In 2001 came the most recent valve-timing innovation, the Valvetronic system that also varies intake-valve lift, eliminating the traditional throttle and markedly cutting pumping losses.

Recent materials advances and the latest high-tech fueling mark the evolution to today’s N-family engines.

The 3.0L N52, launched in the U.S. in 2005, brought a new innovation: a composite-metal construction technique that uses magnesium – 25% lighter than aluminum – for the upper and lower crankcase, while aluminum comprises the structural core and cylinder bores.

There’s some steel inserted into the magnesium lower crankcase bedplate to assure structural integrity, particularly for the journals in which the forged steel crankshaft rides.

BMW’s inspiration for this choice might be traced to a mid-1920s melding of two I-6 engines to form a stupendous V-12 for all manner of aircraft, as WWI constraints on German aviation were reduced.

The 580-hp V-12 was constructed with aluminum, and portions of the crankcase were magnesium. It made headlines as the powerplant for the bizarre “rail Zeppelin” in the early 1930s, a streamlined railcar using a rear-mounted propeller for thrust to achieve 143 mph (230 km/h) – a prodigious and record-setting speed for the era.

The newest variant of BMW’s timeless I-6 also enjoys a direct connection to BMW’s aircraft-engine origins.

BMW’s N54 3.0L doesn’t employ the novel aluminum-magnesium cylinder block of the N52, but it uses an innovative twin-turbocharger design, marking BMW’s first return to turbocharging since 1981.

BMW engineers say they will no longer be making engines larger to achieve power targets, thus the revival of turbocharging to hike specific output.

But the N54 also marks another important first for the I-6 format: the first application of gasoline direct injection, using piezohydraulic injectors.

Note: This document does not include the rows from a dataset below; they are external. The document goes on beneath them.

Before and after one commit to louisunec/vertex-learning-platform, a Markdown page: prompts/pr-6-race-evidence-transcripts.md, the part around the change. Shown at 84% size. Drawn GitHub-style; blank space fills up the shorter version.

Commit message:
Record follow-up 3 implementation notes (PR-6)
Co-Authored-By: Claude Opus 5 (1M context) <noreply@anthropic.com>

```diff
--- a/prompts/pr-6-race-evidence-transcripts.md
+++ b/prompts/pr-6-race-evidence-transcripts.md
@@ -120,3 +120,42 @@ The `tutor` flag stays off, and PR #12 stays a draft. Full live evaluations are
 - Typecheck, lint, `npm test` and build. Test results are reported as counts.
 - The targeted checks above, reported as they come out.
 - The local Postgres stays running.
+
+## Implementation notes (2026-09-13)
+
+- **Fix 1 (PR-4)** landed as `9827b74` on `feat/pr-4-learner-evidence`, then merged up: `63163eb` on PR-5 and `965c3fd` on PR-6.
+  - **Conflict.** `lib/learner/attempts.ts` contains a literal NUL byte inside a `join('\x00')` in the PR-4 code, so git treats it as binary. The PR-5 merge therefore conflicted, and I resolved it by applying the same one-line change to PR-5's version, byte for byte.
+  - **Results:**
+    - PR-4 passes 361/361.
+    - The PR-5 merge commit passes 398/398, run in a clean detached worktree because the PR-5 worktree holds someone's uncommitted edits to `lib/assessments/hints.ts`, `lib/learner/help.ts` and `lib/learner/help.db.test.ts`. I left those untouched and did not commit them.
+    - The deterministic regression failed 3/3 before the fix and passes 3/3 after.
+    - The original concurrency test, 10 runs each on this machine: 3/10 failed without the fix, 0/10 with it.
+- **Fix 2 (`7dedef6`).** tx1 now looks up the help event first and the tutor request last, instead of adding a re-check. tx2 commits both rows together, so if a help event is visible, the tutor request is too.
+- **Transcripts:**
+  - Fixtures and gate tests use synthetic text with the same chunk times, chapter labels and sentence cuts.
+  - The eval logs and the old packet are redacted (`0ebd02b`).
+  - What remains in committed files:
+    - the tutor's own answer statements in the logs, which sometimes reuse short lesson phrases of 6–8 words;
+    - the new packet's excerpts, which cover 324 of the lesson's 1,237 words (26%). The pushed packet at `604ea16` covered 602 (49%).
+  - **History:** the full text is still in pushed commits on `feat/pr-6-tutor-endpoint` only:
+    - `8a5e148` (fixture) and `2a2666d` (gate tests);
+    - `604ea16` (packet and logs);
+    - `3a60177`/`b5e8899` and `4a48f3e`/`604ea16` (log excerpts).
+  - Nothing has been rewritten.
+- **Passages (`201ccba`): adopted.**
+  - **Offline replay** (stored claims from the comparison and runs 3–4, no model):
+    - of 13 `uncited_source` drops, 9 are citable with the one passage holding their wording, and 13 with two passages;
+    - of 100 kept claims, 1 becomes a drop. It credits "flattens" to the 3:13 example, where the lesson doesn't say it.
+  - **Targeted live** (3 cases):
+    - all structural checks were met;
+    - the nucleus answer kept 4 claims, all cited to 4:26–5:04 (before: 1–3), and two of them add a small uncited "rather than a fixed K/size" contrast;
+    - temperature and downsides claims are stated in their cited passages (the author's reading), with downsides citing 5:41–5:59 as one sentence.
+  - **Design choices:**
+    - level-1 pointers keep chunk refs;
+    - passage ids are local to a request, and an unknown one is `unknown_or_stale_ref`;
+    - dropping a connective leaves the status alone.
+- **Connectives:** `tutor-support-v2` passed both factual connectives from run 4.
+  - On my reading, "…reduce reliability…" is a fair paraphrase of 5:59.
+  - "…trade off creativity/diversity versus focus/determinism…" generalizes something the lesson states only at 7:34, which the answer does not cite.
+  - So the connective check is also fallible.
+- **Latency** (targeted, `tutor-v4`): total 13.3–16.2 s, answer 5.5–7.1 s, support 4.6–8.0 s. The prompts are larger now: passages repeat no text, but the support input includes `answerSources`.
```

BMW says the N54 is the industry’s first all-aluminum I-6 to combine turbocharging with direct injection.

But to find BMW’s first experience with gasoline direct injection, return to the aircraft engines that seem a perpetual source of BMW’s automotive-engine inspiration: The company’s 132F 9-cyl. radial engine used GDI – in 1937.